Top of DATA SUPPLIED

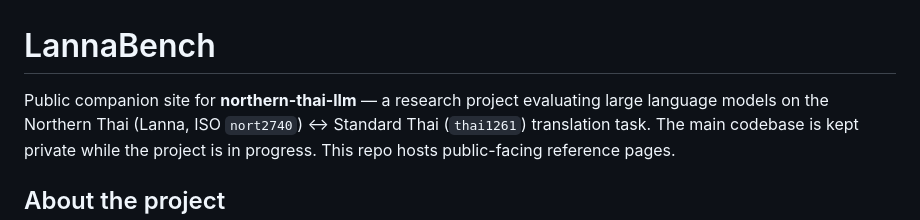
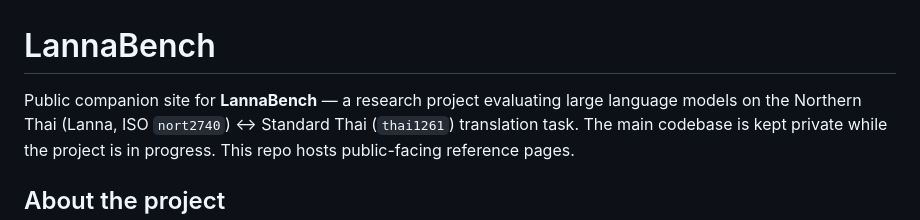
Before and after one commit to n-sanitdee/northern-thai-llm-site, a Markdown page: README.md, the part around the change. GitHub-like rendering.

```diff
--- a/README.md
+++ b/README.md
@@ -1,6 +1,6 @@
 # LannaBench
 
-Public companion site for **northern-thai-llm** — a research project evaluating
+Public companion site for **LannaBench** — a research project evaluating
 large language models on the Northern Thai (Lanna, ISO `nort2740`) ↔ Standard
 Thai (`thai1261`) translation task.
 The main codebase is kept private while the project is in progress. This
```
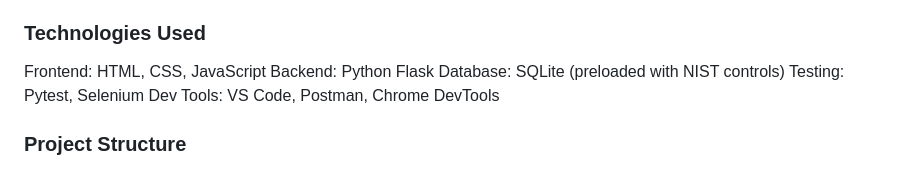
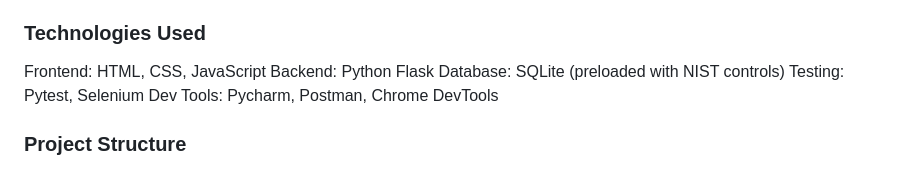
Before and after one commit to bhagi369/NIST-800-53, a Markdown page: NIST-SP-800-53-Toolkit-master-v8.3/NIST-SP-800-53-Toolkit-master/README.md, the part around the change. GitHub-like rendering.

```diff
--- a/NIST-SP-800-53-Toolkit-master-v8.3/NIST-SP-800-53-Toolkit-master/README.md
+++ b/NIST-SP-800-53-Toolkit-master-v8.3/NIST-SP-800-53-Toolkit-master/README.md
@@ -69,7 +69,7 @@ Frontend: HTML, CSS, JavaScript
 Backend: Python Flask
 Database: SQLite (preloaded with NIST controls)
 Testing: Pytest, Selenium
-Dev Tools: VS Code, Postman, Chrome DevTools
+Dev Tools: Pycharm, Postman, Chrome DevTools
 
 ### Project Structure
 
```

Bottom of DATA SUPPLIED

Send back the entries above exactly. Skip the images.

Before and after one commit to n-sanitdee/northern-thai-llm-site, a Markdown page: README.md, the part around the change. GitHub-like rendering.

```diff
--- a/README.md
+++ b/README.md
@@ -1,6 +1,6 @@
 # LannaBench
 
-Public companion site for **northern-thai-llm** — a research project evaluating
+Public companion site for **LannaBench** — a research project evaluating
 large language models on the Northern Thai (Lanna, ISO `nort2740`) ↔ Standard
 Thai (`thai1261`) translation task.
 The main codebase is kept private while the project is in progress. This
```
Before and after one commit to bhagi369/NIST-800-53, a Markdown page: NIST-SP-800-53-Toolkit-master-v8.3/NIST-SP-800-53-Toolkit-master/README.md, the part around the change. GitHub-like rendering.

```diff
--- a/NIST-SP-800-53-Toolkit-master-v8.3/NIST-SP-800-53-Toolkit-master/README.md
+++ b/NIST-SP-800-53-Toolkit-master-v8.3/NIST-SP-800-53-Toolkit-master/README.md
@@ -69,7 +69,7 @@ Frontend: HTML, CSS, JavaScript
 Backend: Python Flask
 Database: SQLite (preloaded with NIST controls)
 Testing: Pytest, Selenium
-Dev Tools: VS Code, Postman, Chrome DevTools
+Dev Tools: Pycharm, Postman, Chrome DevTools
 
 ### Project Structure
 
```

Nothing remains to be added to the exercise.